The thin, flat body of the fish allows it to slip into hard-to-reach places which can help it to escape some of its predators. Plus, most of these fish feature brilliant colors so you would think they would be easy for predators to spot. However, they’re able to blend in with the brightly colored rocks, algae, and other features in their coral reef habitat.
Angelfish Distribution, Population and Habitat
These fish are found in the Indian, Atlantic, and western Pacific Oceans. They live in a warm, saltwater habitat and don’t migrate. You can find them in shallow water near coral reefs in the Caribbean. The Belize Barrier Reef, Great Barrier Reef, and the New Caledonian Barrier Reef are a few of the places where these fish live. They aren’t known to dive deeper than 160 feet.
The exact population of these fish is unknown. However, most species have a conservation status of Least Concern with a stable population. The Emporer, the Yellow, the French and Blueface angelfish are a few species with that designation.
The Bluespotted angelfish is one exception with a conservation status of Data Deficient. Habitat destruction is the reason for the low population of this fish.
Angelfish Predators and Prey
These fish are omnivores. Sponges are their main diet. They also eat algae and small pieces of shrimp. Some larger species such as the Queen angelfish eat bigger types of prey like jellyfish. These fish hunt during the day time and hide in the coral reef at night where it’s safe.
What eats angelfish?
What do angelfish eat?
The conservation status of most species is Least Concern with a stable population.
Angelfish Reproduction and Lifespan
These fish spawn in the winter season. They are polygynous (have multiple partners). The male flaps its pectoral fins to attract females. A male usually has a group of 4 females, also called a harem, to mate with. One of the most amazing facts about an angelfish is if a male leaves a harem of females, one of the females changes into a male and takes his role.
After mating, a female lays at least 500 eggs. Some species lay more. The Queen angelfish can release 75,000 eggs! The eggs float in the water for 1 to 3 days until they hatch into larvae. Larvae survive on algae and plankton as they grow into adult fish.
Though the larvae are clear, they are vulnerable to being eaten by small or large fish passing by. This is why angelfish have such a large number of eggs. So, at least some are likely to survive into adulthood. The mother and father are not involved with their young once they are released as eggs.
Sexual maturity is reached between 6 and 12 months of age. The lifespan of an angelfish is up to 15 years.
Angelfish in Fishing and Cooking

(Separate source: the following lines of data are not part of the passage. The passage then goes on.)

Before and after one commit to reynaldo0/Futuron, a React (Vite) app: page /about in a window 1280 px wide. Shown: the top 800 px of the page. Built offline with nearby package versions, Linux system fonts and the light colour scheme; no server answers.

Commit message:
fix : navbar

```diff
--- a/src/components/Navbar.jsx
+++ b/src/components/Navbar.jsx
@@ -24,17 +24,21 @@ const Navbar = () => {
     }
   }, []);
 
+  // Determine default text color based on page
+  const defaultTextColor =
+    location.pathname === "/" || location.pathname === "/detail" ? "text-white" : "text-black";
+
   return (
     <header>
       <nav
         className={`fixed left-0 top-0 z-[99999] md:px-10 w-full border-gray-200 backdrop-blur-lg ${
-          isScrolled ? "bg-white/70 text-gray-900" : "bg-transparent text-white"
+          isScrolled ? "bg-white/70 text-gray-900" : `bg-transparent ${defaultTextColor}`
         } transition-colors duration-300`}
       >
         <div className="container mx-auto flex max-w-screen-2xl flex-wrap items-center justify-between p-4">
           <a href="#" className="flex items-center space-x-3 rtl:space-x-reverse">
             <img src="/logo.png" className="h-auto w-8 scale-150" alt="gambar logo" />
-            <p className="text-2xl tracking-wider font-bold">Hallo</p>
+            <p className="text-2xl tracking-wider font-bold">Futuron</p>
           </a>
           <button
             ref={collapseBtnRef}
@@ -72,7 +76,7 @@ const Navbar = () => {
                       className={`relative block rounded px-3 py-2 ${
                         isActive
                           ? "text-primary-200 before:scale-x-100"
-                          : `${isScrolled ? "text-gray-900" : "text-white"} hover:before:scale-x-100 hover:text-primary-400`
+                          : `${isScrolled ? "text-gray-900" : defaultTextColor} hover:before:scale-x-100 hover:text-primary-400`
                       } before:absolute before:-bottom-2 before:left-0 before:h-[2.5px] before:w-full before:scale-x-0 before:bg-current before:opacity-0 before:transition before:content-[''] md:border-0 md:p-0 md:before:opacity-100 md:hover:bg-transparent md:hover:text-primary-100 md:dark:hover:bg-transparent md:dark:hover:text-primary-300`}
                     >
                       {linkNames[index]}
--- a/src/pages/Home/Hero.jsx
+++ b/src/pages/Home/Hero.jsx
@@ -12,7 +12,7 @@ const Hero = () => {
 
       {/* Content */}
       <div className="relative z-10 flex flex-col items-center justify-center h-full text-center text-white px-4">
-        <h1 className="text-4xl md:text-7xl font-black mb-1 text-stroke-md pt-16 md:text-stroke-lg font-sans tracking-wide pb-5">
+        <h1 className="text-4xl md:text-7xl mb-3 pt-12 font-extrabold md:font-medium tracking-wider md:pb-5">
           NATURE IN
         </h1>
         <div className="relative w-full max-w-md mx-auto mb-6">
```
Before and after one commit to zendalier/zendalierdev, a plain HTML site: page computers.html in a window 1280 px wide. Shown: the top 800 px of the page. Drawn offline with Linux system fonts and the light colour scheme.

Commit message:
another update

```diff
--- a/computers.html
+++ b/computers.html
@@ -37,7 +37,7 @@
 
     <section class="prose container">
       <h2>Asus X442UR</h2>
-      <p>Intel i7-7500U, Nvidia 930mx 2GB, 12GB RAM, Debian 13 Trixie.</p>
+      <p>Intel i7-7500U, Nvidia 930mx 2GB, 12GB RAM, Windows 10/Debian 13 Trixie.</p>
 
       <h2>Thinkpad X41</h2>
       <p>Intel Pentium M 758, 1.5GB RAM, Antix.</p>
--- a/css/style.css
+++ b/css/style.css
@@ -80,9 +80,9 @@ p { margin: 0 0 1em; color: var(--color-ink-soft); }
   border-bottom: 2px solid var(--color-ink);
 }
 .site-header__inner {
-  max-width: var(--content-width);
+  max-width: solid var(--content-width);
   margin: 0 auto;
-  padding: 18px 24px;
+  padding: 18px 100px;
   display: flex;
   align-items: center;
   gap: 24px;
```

These fish are not a major target of commercial fishermen. However, they are sometimes caught and sold to pet stores and breeders. Some fish hobbyists like to put them in their tropical aquariums at home. They are colorful additions to aquariums in businesses, too.
These fish are not a popular item for people to eat, but some people consume them. They are known to carry parasites and bacteria that could be harmful to someone who eats one.